## TASK INSTRUCTIONS
Give the data again exactly as it appears, excluding any pictures.

## EXERCISE MATERIAL
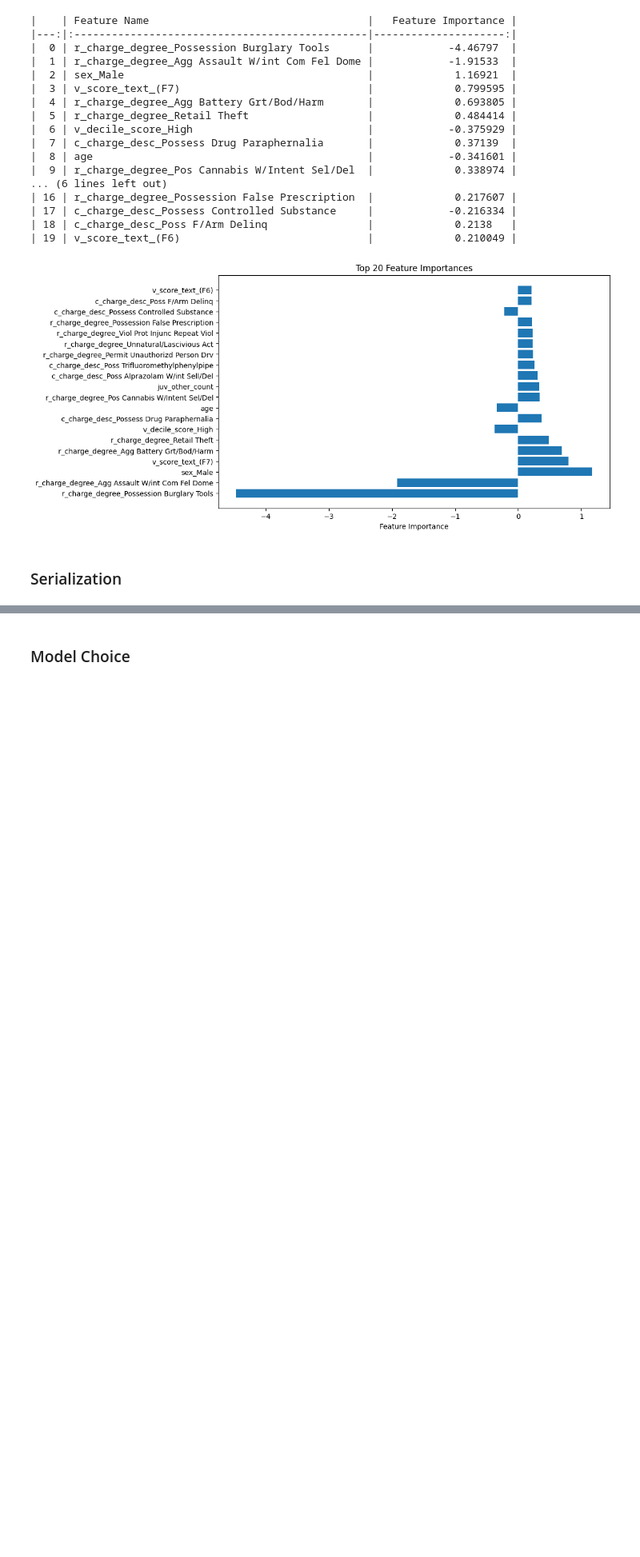
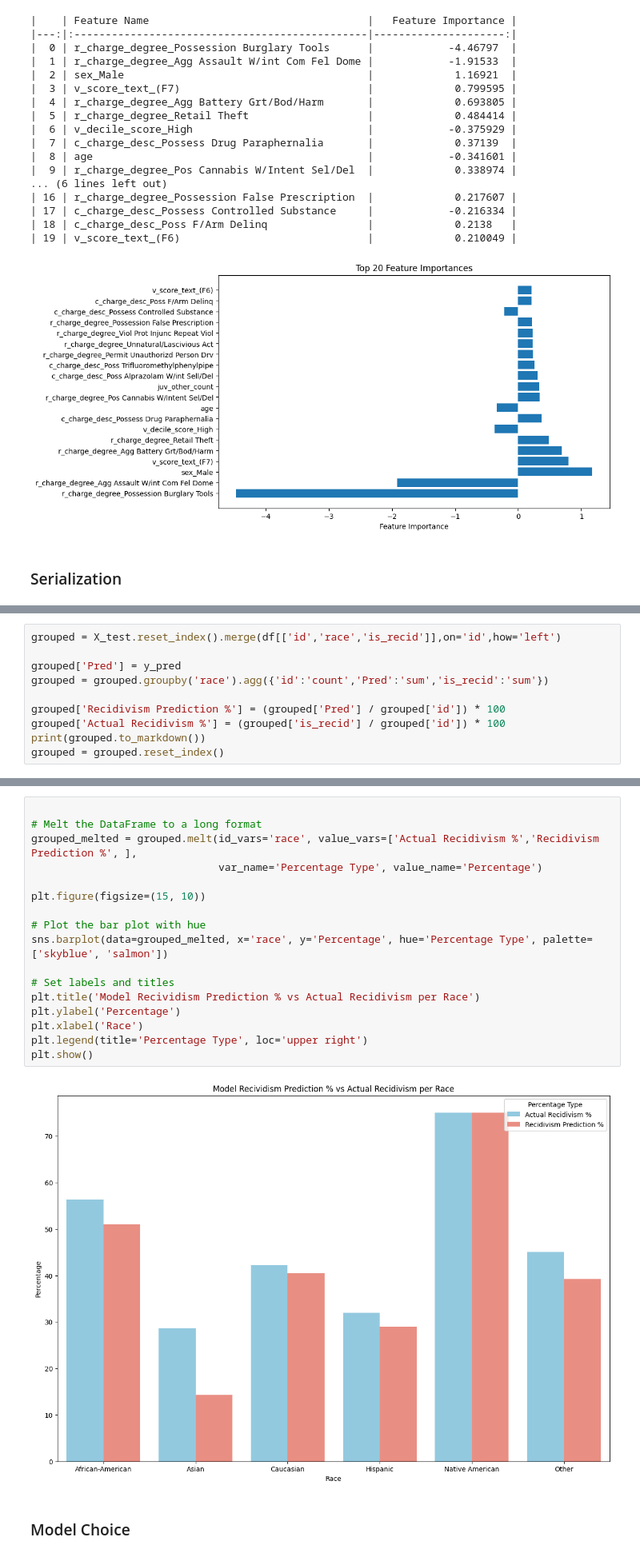
Before and after one commit to LDSAJPinto1306/Capstone-LDSA, a Jupyter notebook: Base Model.ipynb, the cells around one changed output, grey strips where cells are left out. Shown at 80% size. Drawn from its saved outputs; the diff is of its cells as text; blank space fills up the shorter version.

```diff
--- a/Base Model.ipynb
+++ b/Base Model.ipynb
@@ -398,0 +375,10 @@ joblib.dump(pipeline, 'pipeline.pickle')
+# %%
+grouped = X_test.reset_index().merge(df[['id','race','is_recid']],on='id',how='left')
+
+grouped['Pred'] = y_pred
+grouped = grouped.groupby('race').agg({'id':'count','Pred':'sum','is_recid':'sum'})
+
+grouped['Recidivism Prediction %'] = (grouped['Pred'] / grouped['id']) * 100
+grouped['Actual Recidivism %'] = (grouped['is_recid'] / grouped['id']) * 100
+print(grouped.to_markdown())
+grouped = grouped.reset_index()
@@ -399,3 +394,22 @@ joblib.dump(pipeline, 'pipeline.pickle')
+# %%
+
+# Melt the DataFrame to a long format
+grouped_melted = grouped.melt(id_vars='race', value_vars=['Actual Recidivism %','Recidivism Prediction %', ],
+                              var_name='Percentage Type', value_name='Percentage')
+
+plt.figure(figsize=(15, 10))
+
+# Plot the bar plot with hue
+sns.barplot(data=grouped_melted, x='race', y='Percentage', hue='Percentage Type', palette=['skyblue', 'salmon'])
+
+# Set labels and titles
+plt.title('Model Recividism Prediction % vs Actual Recidivism per Race')
+plt.ylabel('Percentage')
+plt.xlabel('Race')
+plt.legend(title='Percentage Type', loc='upper right')
+plt.show()
+# %% [output]
+[figure, added]
 # %% [markdown]
 ### Model Choice
 # %%
```
Also changed, not shown: parts of 6 cells of this notebook, 3 other files.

## TASK RESULT
Before and after one commit to LDSAJPinto1306/Capstone-LDSA, a Jupyter notebook: Base Model.ipynb, the cells around one changed output, grey strips where cells are left out. Shown at 80% size. Drawn from its saved outputs; the diff is of its cells as text; blank space fills up the shorter version.

```diff
--- a/Base Model.ipynb
+++ b/Base Model.ipynb
@@ -398,0 +375,10 @@ joblib.dump(pipeline, 'pipeline.pickle')
+# %%
+grouped = X_test.reset_index().merge(df[['id','race','is_recid']],on='id',how='left')
+
+grouped['Pred'] = y_pred
+grouped = grouped.groupby('race').agg({'id':'count','Pred':'sum','is_recid':'sum'})
+
+grouped['Recidivism Prediction %'] = (grouped['Pred'] / grouped['id']) * 100
+grouped['Actual Recidivism %'] = (grouped['is_recid'] / grouped['id']) * 100
+print(grouped.to_markdown())
+grouped = grouped.reset_index()
@@ -399,3 +394,22 @@ joblib.dump(pipeline, 'pipeline.pickle')
+# %%
+
+# Melt the DataFrame to a long format
+grouped_melted = grouped.melt(id_vars='race', value_vars=['Actual Recidivism %','Recidivism Prediction %', ],
+                              var_name='Percentage Type', value_name='Percentage')
+
+plt.figure(figsize=(15, 10))
+
+# Plot the bar plot with hue
+sns.barplot(data=grouped_melted, x='race', y='Percentage', hue='Percentage Type', palette=['skyblue', 'salmon'])
+
+# Set labels and titles
+plt.title('Model Recividism Prediction % vs Actual Recidivism per Race')
+plt.ylabel('Percentage')
+plt.xlabel('Race')
+plt.legend(title='Percentage Type', loc='upper right')
+plt.show()
+# %% [output]
+[figure, added]
 # %% [markdown]
 ### Model Choice
 # %%
```
Also changed, not shown: parts of 6 cells of this notebook, 3 other files.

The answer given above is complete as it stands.